Names of sealife in Japanese

So a couple days ago i started researching different fish names in Japanese, because what else is there to do on a saturday, right!?
The reason being is i want to create a series that explains the meaning behind the Kanji and some of the lore attributed. So i was looking for a bit of help from anyone on here who maybe a bit more knowledable than me :slightly_smiling_face:
So for example,鯰(なまず) is a typical word for catfish but in old japanese also meant the word for earthquake! The reason being, that fisherman had noticed that catfish were very agitated in the river before earthquakes struck. Which where the myth of the 大鯰(おなまず), of a giant catfish underground that caused earthquakes!
:dolphin:イルカ is the word for Dolphin typically written in Katakana, though 海豚(いるか), is far more interesting as it’s seapig. Which isn’t unique to Japanese as porpoise essentially means the cross between a pig and a fish.
Also if i’m misled or uninformed on anything, please don’t hesitate to correct me as i’m always happy to learn and i look forward to reading any interesting facts that are posted here :grinning:
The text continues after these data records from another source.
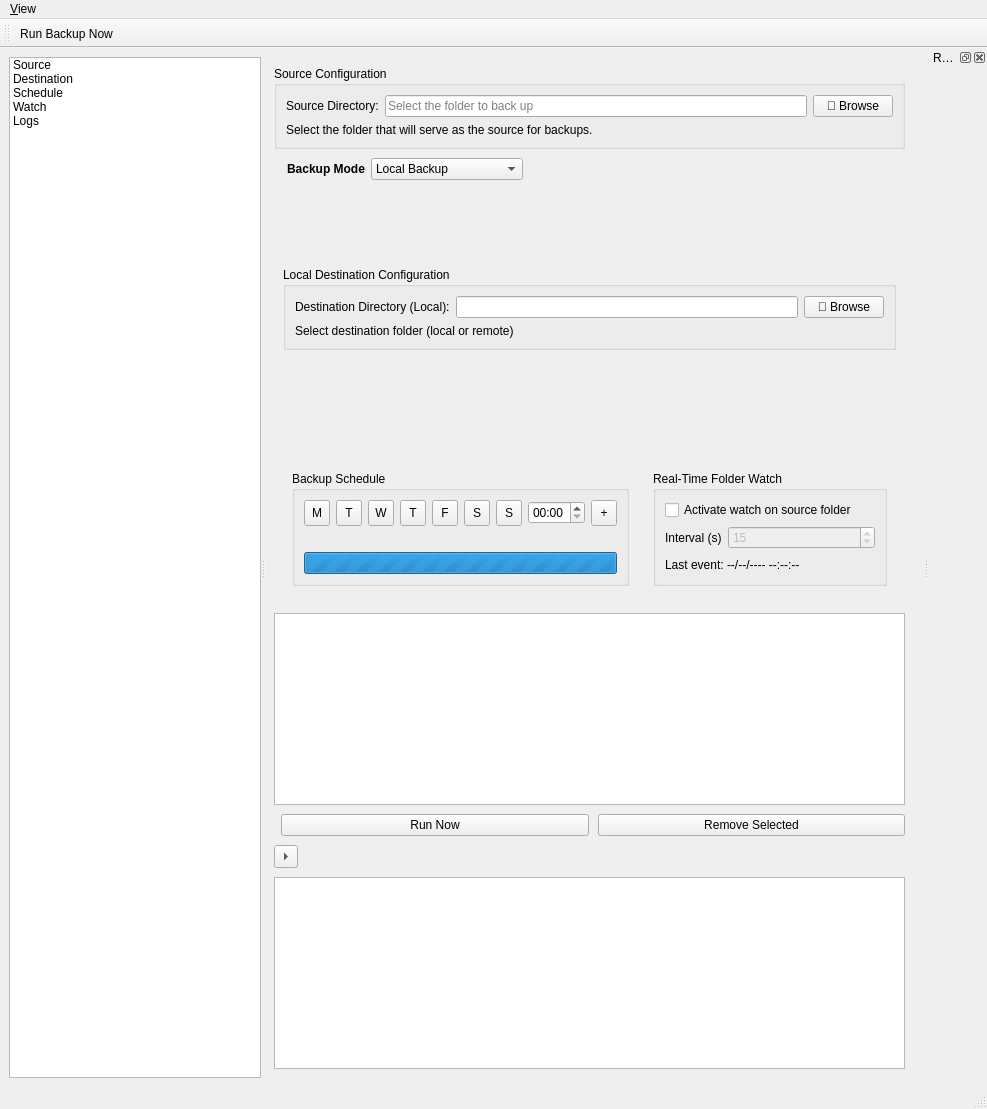
The window that backy_x/src/gui/MainWindow.ui (Mantinum/backyfull) describes before a commit, drawn with Qt 5.
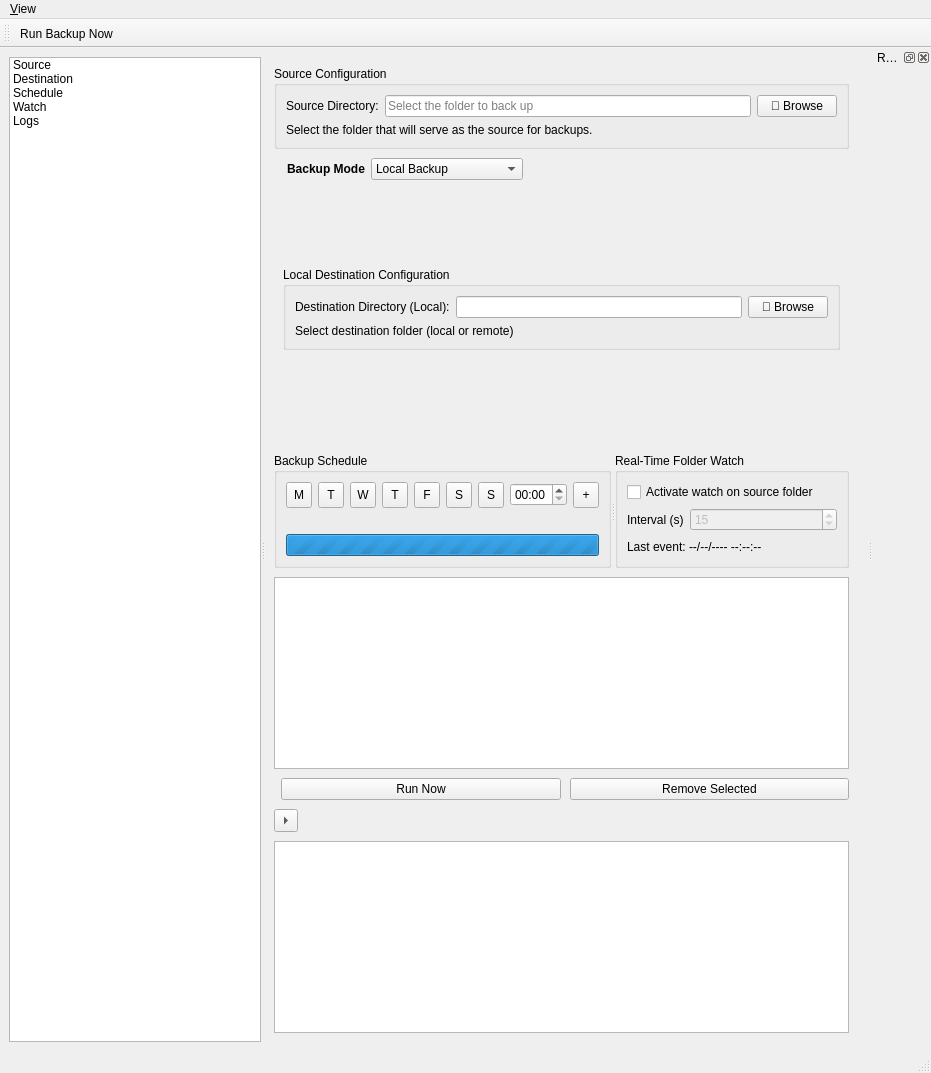
The same window after the commit.

Commit message: fix-splitter-unused-var

The edit to the form file:
```diff
--- a/backy_x/src/gui/MainWindow.ui
+++ b/backy_x/src/gui/MainWindow.ui
@@ -468,9 +468,10 @@
         </spacer>
        </item>
         <item>
-         <widget class="QWidget" name="splitPlanVsWatch">
-          <layout class="QHBoxLayout" name="planWatchLayout">
-           <item>
+        <widget class="QSplitter" name="splitPlanVsWatch">
+         <property name="orientation">
+          <enum>Qt::Horizontal</enum>
+         </property>
             <widget class="QWidget" name="wdPlan">
            <layout class="QVBoxLayout" name="vlPlan">
             <item>
@@ -685,8 +686,6 @@
         </item>
         </layout>
         </widget>
-       </item>
-       <item>
         <widget class="QWidget" name="wdWatch">
          <layout class="QVBoxLayout" name="vlWatch">
           <item>
@@ -764,8 +763,6 @@
           </item>
          </layout>
         </widget>
-       </item>
-      </layout>
      </widget>
     </item>
       <item>
```
Lines whose indentation alone changed are shown as unchanged. The commit also changes 1 other file.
Slightly unrelated to your post, but I was planning on going to the aquarium here sometime this month and now I’m wondering if there’s anything you’d like me to take photos of? Either descriptions of the animal, kanji, etc. Happy to help out any way I can!


Oh extremely related thank you! :grin: so one thing i’ve noticed is that fish generally have the radical 魚 in their kanji eg. Shark is 鮫, Koi is 鯉 and Tuna is 鮪. So any signs in Katakana or lacking the 魚 radical i’d be really interested to see, as i think they would have an interesting backstory. Would be amazing thank you! Also any penguins. :penguin:


You got it! Apparently the 海遊館 has 3 different types of penguins so it shall be your (and mine too!) lucky day. If you think of any other tidbits or things you’d like to see feel free to let me know anytime :penguin:


Here are a couple that I think are interesting in regards to the radicals they are made of:

鯨「くじら」= whale. Made up of 魚 radical (fish) and 京 radical (capital city; but it also meant big or strong in ancient Chinese)

鯱「しゃち」= killer whale. Made up of 魚 and 虎 (tiger)

Another interesting one is 烏賊「いか」= squid. The first kanji means crow, and the second means burglar. I read that this comes from an old Chinese legend where a crow came to pick at a squid that was pretending to be dead, only to be eaten by said squid. But I don’t know if that story is actually true.


I just went to the aquarium at Shinagawa station.
Can you give some penguins.


Here are some fish that don’t use the fish radical:

九絵 (ateji) クエ

間八 (looks like it has a 八 kanji on it) カンパチ

雨子 (often caught during rainy season) アマゴ

河豚 (lives in rivers but sounds like a pig, according to ancient Chinese people) フグ


This is probably a readily available list, but about 2 years ago now, a lady that I used to teach English to sent this to me when I asked if she knew any non-joyou kanji I should learn… Safe to say I didn’t learn them all… But I did learn a few :rofl::blush:


My front room :grin:


Thank you so much, im certain i’ll think of some more in the next few days!
Thanks so much everyone for the Kanji lists, stories and big lists of Kanji with Hiragana, so much to read up on and amazing photo of the saw nosed shark!

1 Like

I’m wondering if there’s anything you’d like me to take photos of?


Kidding of course… Or am?

Nah, I am kidding though.

1 Like

Hi me again, so i’ve been trying to read texts most of the night to no joy so i’m hoping someone here maybe a little more knowledgable!
珊瑚(さんご) is coral and find it really strange how it’s written.
So the second kanji is “ancestral offering receptacle”, which seems to be these beads. Also it seems Japan used to import their coral from Spain or maybe the other way around?
Does anyone have any stories or knowledge on this subject?


Didn’t have enough time to read this thoroughly before leaving for dinner, but quickly opened up my kanji history dictionary for these two. Hopefully there is a bit of an answer in here. Btw may be a bit dear, but a proper 漢字源 dictionary is invaluable sometimes. It’s just hard to find this stuff online.


Oh wow this is awesome, thanks for this! What’s the name of the dictionary please :grin:



From memory it has about 14,000 kanji, including their historical info. I usually refer to it when I can’t find something online quickly, or when I just want a bit more info on some random new kanji I’m learning.

100% would recommend, as it is something you’ll probably only ever need to buy once if you take care of it. Was about ¥4000.


Hey that’s really cool…where did you get it? 笑

It was a gift from a colleague years ago, so I’m not sure. I really treasure it, though.

1 Like

Here’s a new one, the samurai crab or the Heike crabs (平家蟹), named after the Heike warriors. Due to the face on the crabs looking like a samurai are believed to be the reincarnated spirts of the samurai who fell in the battle of Battle of Dan-no-ura

I like crab battles.